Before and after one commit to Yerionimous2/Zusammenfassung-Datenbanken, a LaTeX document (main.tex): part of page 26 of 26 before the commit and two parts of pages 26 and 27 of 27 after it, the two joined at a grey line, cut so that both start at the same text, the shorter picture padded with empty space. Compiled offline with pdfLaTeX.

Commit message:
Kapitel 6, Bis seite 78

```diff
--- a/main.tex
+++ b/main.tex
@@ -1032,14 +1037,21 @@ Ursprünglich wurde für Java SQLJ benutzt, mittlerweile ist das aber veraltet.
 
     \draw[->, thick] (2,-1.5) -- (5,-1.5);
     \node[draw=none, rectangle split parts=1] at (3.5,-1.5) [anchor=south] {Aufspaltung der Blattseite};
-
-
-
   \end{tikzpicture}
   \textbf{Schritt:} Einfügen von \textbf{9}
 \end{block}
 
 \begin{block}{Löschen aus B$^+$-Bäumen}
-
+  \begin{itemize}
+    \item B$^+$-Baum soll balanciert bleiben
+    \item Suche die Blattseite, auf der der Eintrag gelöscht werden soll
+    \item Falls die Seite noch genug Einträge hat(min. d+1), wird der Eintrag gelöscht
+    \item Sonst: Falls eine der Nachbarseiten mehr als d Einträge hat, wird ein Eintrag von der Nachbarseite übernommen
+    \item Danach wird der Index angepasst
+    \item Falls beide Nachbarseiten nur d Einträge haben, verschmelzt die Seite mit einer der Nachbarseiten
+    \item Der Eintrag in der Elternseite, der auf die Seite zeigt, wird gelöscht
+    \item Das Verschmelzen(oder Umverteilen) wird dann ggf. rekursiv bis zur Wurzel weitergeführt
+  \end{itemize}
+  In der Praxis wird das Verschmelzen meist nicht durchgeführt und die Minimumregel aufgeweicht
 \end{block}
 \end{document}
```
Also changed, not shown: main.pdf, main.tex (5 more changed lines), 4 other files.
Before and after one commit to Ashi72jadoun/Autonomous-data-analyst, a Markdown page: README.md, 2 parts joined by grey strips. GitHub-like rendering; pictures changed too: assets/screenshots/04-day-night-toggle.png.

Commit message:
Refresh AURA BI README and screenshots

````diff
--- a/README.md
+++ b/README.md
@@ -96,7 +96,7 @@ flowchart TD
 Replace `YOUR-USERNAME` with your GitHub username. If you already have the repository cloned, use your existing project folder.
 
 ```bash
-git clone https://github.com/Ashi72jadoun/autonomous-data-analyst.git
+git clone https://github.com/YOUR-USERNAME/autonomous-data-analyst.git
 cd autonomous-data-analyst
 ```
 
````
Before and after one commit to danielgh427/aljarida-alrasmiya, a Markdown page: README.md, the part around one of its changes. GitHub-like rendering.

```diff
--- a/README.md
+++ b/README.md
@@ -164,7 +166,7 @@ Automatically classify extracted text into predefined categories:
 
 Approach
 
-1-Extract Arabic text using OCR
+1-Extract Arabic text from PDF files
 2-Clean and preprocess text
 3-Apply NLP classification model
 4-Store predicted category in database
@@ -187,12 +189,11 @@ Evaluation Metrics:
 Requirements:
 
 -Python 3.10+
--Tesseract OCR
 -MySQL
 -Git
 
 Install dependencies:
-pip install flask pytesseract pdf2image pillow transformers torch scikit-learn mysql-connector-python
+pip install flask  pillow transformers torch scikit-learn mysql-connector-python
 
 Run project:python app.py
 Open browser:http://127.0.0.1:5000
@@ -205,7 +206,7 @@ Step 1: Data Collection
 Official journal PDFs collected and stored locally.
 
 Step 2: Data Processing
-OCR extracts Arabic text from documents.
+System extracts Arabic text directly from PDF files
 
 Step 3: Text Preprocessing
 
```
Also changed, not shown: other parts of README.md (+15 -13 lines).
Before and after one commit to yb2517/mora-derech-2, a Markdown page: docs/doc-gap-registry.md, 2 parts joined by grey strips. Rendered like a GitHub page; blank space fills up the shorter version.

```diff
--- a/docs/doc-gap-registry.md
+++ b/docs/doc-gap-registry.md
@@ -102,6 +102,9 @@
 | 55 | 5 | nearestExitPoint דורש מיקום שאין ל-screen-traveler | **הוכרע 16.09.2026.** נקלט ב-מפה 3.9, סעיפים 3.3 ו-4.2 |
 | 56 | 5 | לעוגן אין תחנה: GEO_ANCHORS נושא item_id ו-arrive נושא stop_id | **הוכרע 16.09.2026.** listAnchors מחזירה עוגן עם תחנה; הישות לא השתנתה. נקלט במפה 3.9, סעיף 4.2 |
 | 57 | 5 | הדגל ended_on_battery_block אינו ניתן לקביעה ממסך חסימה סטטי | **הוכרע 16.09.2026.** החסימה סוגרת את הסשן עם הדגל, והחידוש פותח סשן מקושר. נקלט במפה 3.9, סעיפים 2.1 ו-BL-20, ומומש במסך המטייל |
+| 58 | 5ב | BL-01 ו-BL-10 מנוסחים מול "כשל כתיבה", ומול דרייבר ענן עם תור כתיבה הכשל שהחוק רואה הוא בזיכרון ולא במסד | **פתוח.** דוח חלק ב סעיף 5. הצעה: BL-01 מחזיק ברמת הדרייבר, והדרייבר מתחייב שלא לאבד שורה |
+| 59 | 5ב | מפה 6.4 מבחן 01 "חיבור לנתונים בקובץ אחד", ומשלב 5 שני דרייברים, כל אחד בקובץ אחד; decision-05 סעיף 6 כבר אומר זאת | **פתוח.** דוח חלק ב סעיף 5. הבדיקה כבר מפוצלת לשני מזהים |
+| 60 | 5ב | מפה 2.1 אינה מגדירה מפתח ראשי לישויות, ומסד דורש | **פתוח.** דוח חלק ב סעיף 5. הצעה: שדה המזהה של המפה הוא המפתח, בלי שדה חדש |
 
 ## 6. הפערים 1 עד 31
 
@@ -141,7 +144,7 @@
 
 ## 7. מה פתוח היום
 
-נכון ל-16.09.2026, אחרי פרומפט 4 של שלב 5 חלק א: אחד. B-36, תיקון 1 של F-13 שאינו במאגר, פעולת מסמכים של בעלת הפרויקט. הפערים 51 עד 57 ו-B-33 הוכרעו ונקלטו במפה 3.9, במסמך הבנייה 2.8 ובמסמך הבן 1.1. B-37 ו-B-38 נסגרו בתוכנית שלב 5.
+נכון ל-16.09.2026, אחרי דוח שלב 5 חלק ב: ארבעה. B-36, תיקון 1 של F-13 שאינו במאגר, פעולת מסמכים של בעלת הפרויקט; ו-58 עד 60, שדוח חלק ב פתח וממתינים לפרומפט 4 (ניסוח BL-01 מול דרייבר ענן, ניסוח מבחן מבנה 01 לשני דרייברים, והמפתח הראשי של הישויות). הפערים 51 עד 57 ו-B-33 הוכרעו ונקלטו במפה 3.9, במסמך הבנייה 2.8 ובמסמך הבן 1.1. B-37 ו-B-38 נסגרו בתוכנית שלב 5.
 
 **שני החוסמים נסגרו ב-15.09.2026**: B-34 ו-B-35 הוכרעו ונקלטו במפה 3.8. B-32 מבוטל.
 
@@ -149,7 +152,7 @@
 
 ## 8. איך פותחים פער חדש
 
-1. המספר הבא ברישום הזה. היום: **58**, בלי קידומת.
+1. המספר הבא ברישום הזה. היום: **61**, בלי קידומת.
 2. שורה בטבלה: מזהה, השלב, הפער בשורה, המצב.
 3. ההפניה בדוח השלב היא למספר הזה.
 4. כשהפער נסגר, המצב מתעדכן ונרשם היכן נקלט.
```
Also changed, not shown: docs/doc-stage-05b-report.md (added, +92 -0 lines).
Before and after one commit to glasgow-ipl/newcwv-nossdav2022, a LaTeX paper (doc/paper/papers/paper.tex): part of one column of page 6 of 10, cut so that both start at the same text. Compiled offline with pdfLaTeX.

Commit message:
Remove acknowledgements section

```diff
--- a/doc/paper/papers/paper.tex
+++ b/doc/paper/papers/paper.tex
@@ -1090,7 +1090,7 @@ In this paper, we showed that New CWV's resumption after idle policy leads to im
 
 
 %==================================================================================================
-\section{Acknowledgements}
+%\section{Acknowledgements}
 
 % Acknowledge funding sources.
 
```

ACTIVITY ->
Every line holding the word "page" should be copied out of the records above.

RESPONSE TO THIS EXERCISE ->
Before and after one commit to Yerionimous2/Zusammenfassung-Datenbanken, a LaTeX document (main.tex): part of page 26 of 26 before the commit and two parts of pages 26 and 27 of 27 after it, the two joined at a grey line, cut so that both start at the same text, the shorter picture padded with empty space. Compiled offline with pdfLaTeX.
Before and after one commit to Ashi72jadoun/Autonomous-data-analyst, a Markdown page: README.md, 2 parts joined by grey strips. GitHub-like rendering; pictures changed too: assets/screenshots/04-day-night-toggle.png.
Before and after one commit to danielgh427/aljarida-alrasmiya, a Markdown page: README.md, the part around one of its changes. GitHub-like rendering.
Before and after one commit to yb2517/mora-derech-2, a Markdown page: docs/doc-gap-registry.md, 2 parts joined by grey strips. Rendered like a GitHub page; blank space fills up the shorter version.
Before and after one commit to glasgow-ipl/newcwv-nossdav2022, a LaTeX paper (doc/paper/papers/paper.tex): part of one column of page 6 of 10, cut so that both start at the same text. Compiled offline with pdfLaTeX.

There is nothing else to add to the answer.